Write to the Point
Let’s take a quick detour from the political scandals of today and focus on something that will take precedence for decades to come: the Seattle Mariners’ call-up of their top prospect, catcher Mike Zunino.
Zunino, when called up this Tuesday, was hitting a rock solid batting average of .230 in AAA Tacoma. It’s well-known that any baseball player will drop in average when graduating to the next level of play, so most Mariners fans should expect around .210 or closer to .200 from him. Of course, that would mean Zunino would have a better batting average than 90 percent of the other Mariners bats.
Let’s be honest, this year marks another baseball season of continuous struggle and pain in Seattle. Since 2004, this team has floundered in the waters of quality baseball performance, and are way off course from their projected rebuilding destination, losing any credence the team’s name might suggest.
To no one’s surprise, the team’s winning percentage is way under .500 this year, and it’s quite possible we might see a repeat of 2008 where managers and general managers were told to walk the plank.

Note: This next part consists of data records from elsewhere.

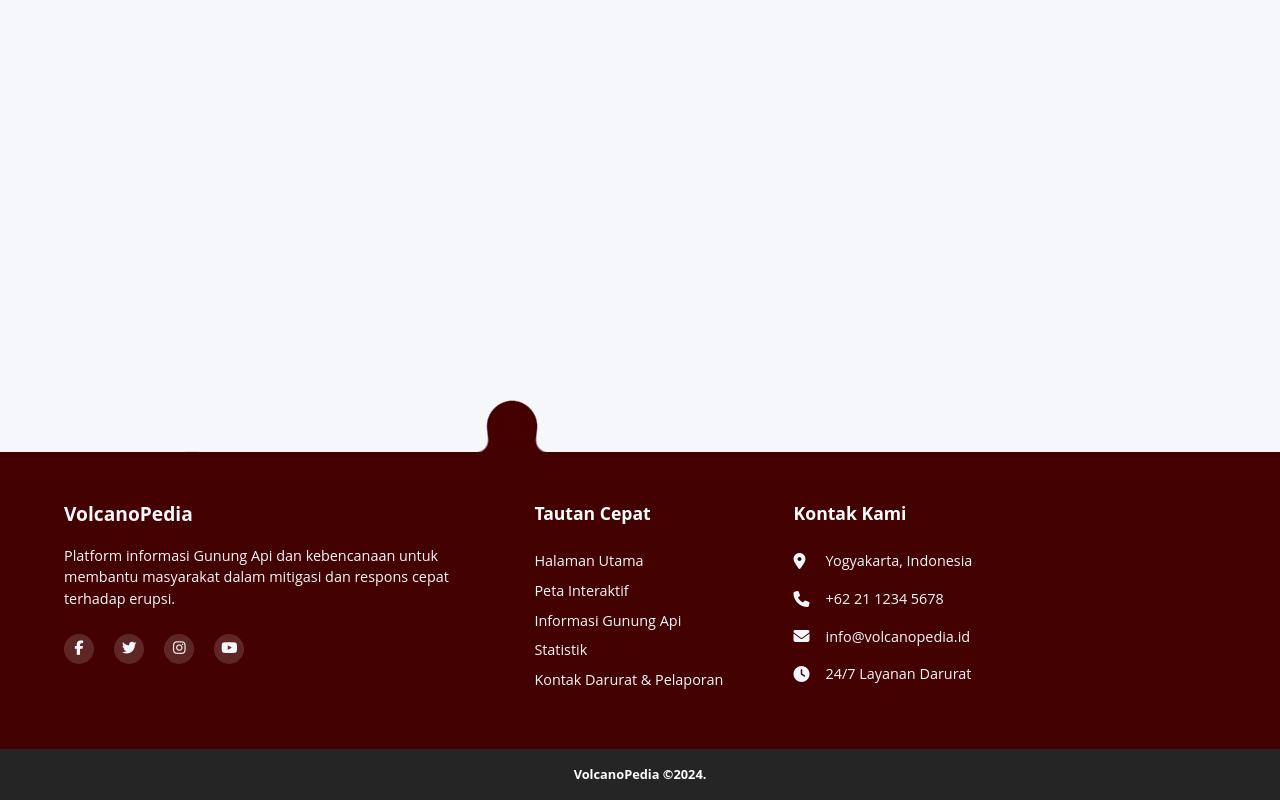
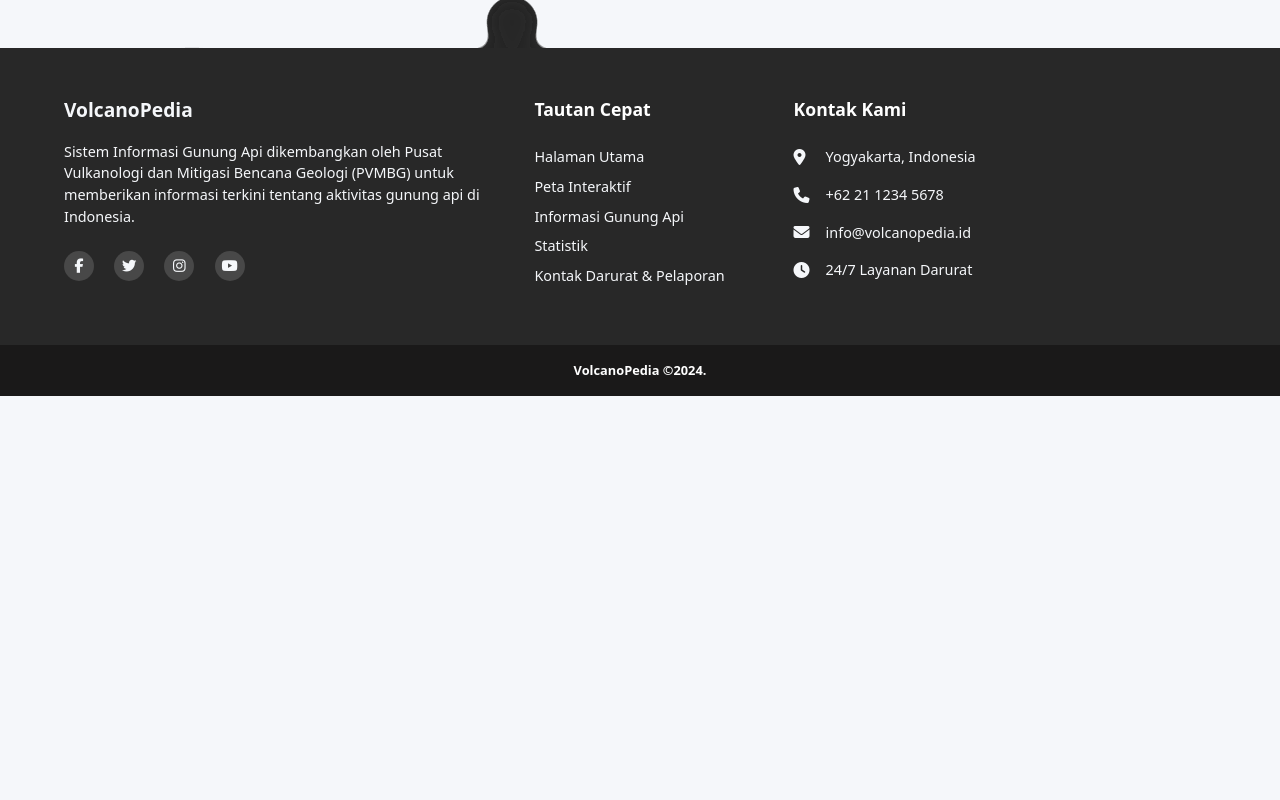
Before and after one commit to dndraamy/Website-Gunung-Meletus, a PHP site: page /footer.html in a window 1280 px wide. Run offline with PHP 8.4, Linux system fonts and the light colour scheme.

Commit message:
update warna footer

```diff
--- a/footer.html
+++ b/footer.html
@@ -17,8 +17,6 @@
       rel="stylesheet"
       href="https://cdnjs.cloudflare.com/ajax/libs/font-awesome/6.5.1/css/all.min.css"
     />
-
-    <link rel="stylesheet" href="styles_css/navbar.css" />
     <link rel="stylesheet" href="styles_css/footer.css" />
   </head>
 
@@ -65,12 +63,10 @@
             <div class="brand-info">
               <span class="logo-text">VolcanoPedia</span>
             </div>
-
             <p>
-              Platform informasi Gunung Api dan kebencanaan untuk membantu
-              masyarakat dalam mitigasi dan respons cepat terhadap erupsi.
+              Sistem Informasi Gunung Api dikembangkan oleh Pusat Vulkanologi dan Mitigasi Bencana Geologi (PVMBG)
+              untuk memberikan informasi terkini tentang aktivitas gunung api di Indonesia.
             </p>
-
             <div class="social-icons">
               <a href="#"><i class="fab fa-facebook-f"></i></a>
               <a href="#"><i class="fab fa-twitter"></i></a>
--- a/styles_css/footer.css
+++ b/styles_css/footer.css
@@ -1,90 +1,100 @@
 body {
-    display:grid;
-    grid-template-rows: 1fr 10rem auto;
-    grid-template-areas:"main" "." "footer";
-    overflow-x:hidden;
-    background:#F5F7FA;
-    min-height:100vh;
-    font-family: 'Open Sans', sans-serif;
+    display: flex;
+    flex-direction: column;
+    overflow-x: hidden;
+    background: #F5F7FA;
+    min-height: 100vh;
     margin: 0;
+}
 
+/* -------------------- FOOTER -------------------- */
 .footer {
     z-index: 1;
-        --footer-background:#440101ff;
-        --text-color:#F5F7FA;
+    --footer-background: #282828ff;
+    --text-color: #F5F7FA;
 
-        display:grid;
+    display: grid;
     position: relative;
     grid-area: footer;
-        min-height:12rem;
+    min-height: 12rem;
+}
 
-        .bubbles {
+/* Bubbles */
+.footer .bubbles {
     position: absolute;
-            top:0;
-            left:0;
-            right:0;
-            height:1rem;
-            background:var(--footer-background);
-            filter:url("#blob");
+    top: 0;
+    left: 0;
+    right: 0;
+    height: 1rem;
+    background: var(--footer-background);
+    filter: url("#blob");
+}
 
-            .bubble {
+.footer .bubbles .bubble {
     position: absolute;
-                left:var(--position, 50%);
-                border-radius:100%;
-                background: #440101ff;
-
+    left: var(--position, 50%);
+    border-radius: 100%;
+    background: #282828ff;
     animation:
         bubble-size var(--time, 4s) ease-in infinite var(--delay, 0s),
         bubble-move var(--time, 4s) ease-in infinite var(--delay, 0s);
-                transform:translate(-50%, 100%);
-            }
+    transform: translate(-50%, 100%);
 }
 
-        .content {
+/* Content */
+.footer .content {
     z-index: 2;
-            display:grid;
+    display: grid;
     grid-template-columns: 2fr 1fr 2fr;
     grid-gap: 3rem;
-            padding:3rem 4rem;
-            background:var(--footer-background);
+    padding: 3rem 4rem;
+    background: var(--footer-background);
     color: var(--text-color);
+}
 
-            a, p, span, i {
-                color:var(--text-color);
-                text-decoration:none;
+.footer .content a,
+.footer .content p,
+.footer .content span,
+.footer .content i {
+    color: var(--text-color);
+    text-decoration: none;
     font-size: 0.9rem;
 }
 
-            b {
-                color:white;
+.footer .content b {
+    color: white;
     font-size: 1.1rem;
     font-weight: 700;
     margin-bottom: 1.5rem;
     display: block;
 }
 
-            .col-1-brand {
-                .brand-info {
+/* Kolom 1 - Brand */
+.footer .content .col-1-brand .brand-info {
     display: flex;
     align-items: center;
     margin-bottom: 1rem;
 }
-                .logo-text {
+
+.footer .content .col-1-brand .logo-text {
     font-size: 1.2rem;
     font-weight: bold;
     margin-right: 0.5rem;
 }
-                .image-logo {
+
+.footer .content .col-1-brand .image-logo {
     width: 2rem;
     height: 2rem;
     background-size: contain;
     background-repeat: no-repeat;
 }
-                > p {
+
+.footer .content .col-1-brand > p {
     line-height: 1.5;
     margin-bottom: 1.5rem;
 }
-                .social-icons a {
+
+.footer .content .col-1-brand .social-icons a {
     font-size: 1.2rem;
     margin-right: 1rem;
     transition: all 0.3s;
@@ -96,90 +106,92 @@ body {
     justify-content: center;
     align-items: center;
 }
-                .social-icons a:hover {
+
+.footer .content .col-1-brand .social-icons a:hover {
     background-color: #b37d7dff;
 }
+
+/* Kolom 2 - Links */
+.footer .content .col-2-links {
+    display: flex;
+    flex-direction: column;
 }
 
-            .col-2-links {
-                display: flex;
-                flex-direction: column;
-
-                a {
+.footer .content .col-2-links a {
     margin-bottom: 0.5rem;
     transition: padding-left 0.2s;
 }
-                a:hover {
+
+.footer .content .col-2-links a:hover {
     padding-left: 5px;
 }
-            }
 
-            .col-3-contact {
-                .contact-item {
+/* Kolom 3 - Contact */
+.footer .content .col-3-contact .contact-item {
     display: flex;
     align-items: center;
     margin-bottom: 1rem;
+}
 
-                    i {
+.footer .content .col-3-contact .contact-item i {
     margin-right: 0.75rem;
     font-size: 1rem;
     width: 20px;
 }
-                }
-            }
+
+/* Copyright */
+.footer .copyright {
+    padding: 1rem 4rem;
+    background: #1a1919ff;
+    text-align: center;
 }
 
-        .copyright {
-            padding: 1rem 4rem;
-            background: #252525ff;
-            text-align: center;
-
-            p {
+.footer .copyright p {
     color: white;
     margin: 0;
     font-size: 0.8rem;
-            }
-        }
-    }
 }
 
 /* -------------------- ANIMASI -------------------- */
 @keyframes bubble-size {
     0%, 75% {
-        width:var(--size, 4rem);
-        height:var(--size, 4rem);
+        width: var(--size, 4rem);
+        height: var(--size, 4rem);
     }
     100% {
-        width:0rem;
-        height:0rem;
-    }
-}
-@keyframes bubble-move {
-    0% {
-        bottom:-4rem;
-    }
-    100% {
-        bottom:var(--distance, 10rem);
+        width: 0rem;
+        height: 0rem;
     }
 }
 
+@keyframes bubble-move {
+    0% {
+        bottom: -4rem;
+    }
+    100% {
+        bottom: var(--distance, 10rem);
+    }
+}
 
-/* -------------------- RESPONSIVE -------------------- */
 @media (max-width: 992px) {
     .footer .content {
         grid-template-columns: 1fr 1fr;
     }
+
     .footer .content .col-1-brand {
         grid-column: 1 / 3;
     }
+
     .footer .content .col-2-links,
     .footer .content .col-3-contact {
         padding-top: 1rem;
     }
+
     .footer .copyright {
         padding: 1rem 1.5rem;
     }
 }
+
 
 @media (max-width: 576px) {
     .footer .content {
@@ -187,11 +199,13 @@ body {
         grid-gap: 2rem;
         padding: 2rem 1.5rem;
     }
+
     .footer .content .col-1-brand,
     .footer .content .col-2-links,
     .footer .content .col-3-contact {
         grid-column: auto;
     }
+
     .footer .copyright {
         padding: 1rem 1.5rem;
     }
```
Lines whose indentation alone changed are shown as unchanged.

Calling up Zunino from the AAA level is just a face-saving move for yet another painful year of baseball blunders. This offseason alone, the decision to sign an aging Raul Ibanez, place trust in Aaron Harang to act as a No. 3 starter and choose Jason Bay (who admittedly has since proven to be quite good) over a young, promising outfielder deserves plenty of ridicule. Don’t forget the disaster that was the Doug Fister trade a few years ago, practically giving away an excellent No. 2 starter for piecemeal players.
Zunino is an incredibly talented player, and is definitely the future catcher for this ball club. He’ll be good. But in the middle of a season that’s already lost, why call him up and endanger his learning? Apparently this club hasn’t learned anything from the mishandling of Justin Smoak, who was similarly rushed to the majors by the Texas Rangers.
The team’s top major league prospects in Smoak, Dustin Ackley and Jesus Montero were all demoted to AAA a while ago, which should raise concerns about this franchise’s ability to groom real talent. While many fans, including myself, had hope that this season would bring a .500 season into reach for the Mariners, it appears otherwise.
But, baseball is a funny sport. You never know which way the winds will blow. Zunino could well be the turning point for this team, bringing it up from the grave. Unfortunately, given past indicators, that’s likely anything from what will really happen.
Here’s wishing you the best of luck, Mike Zunino. This ball club is counting on you.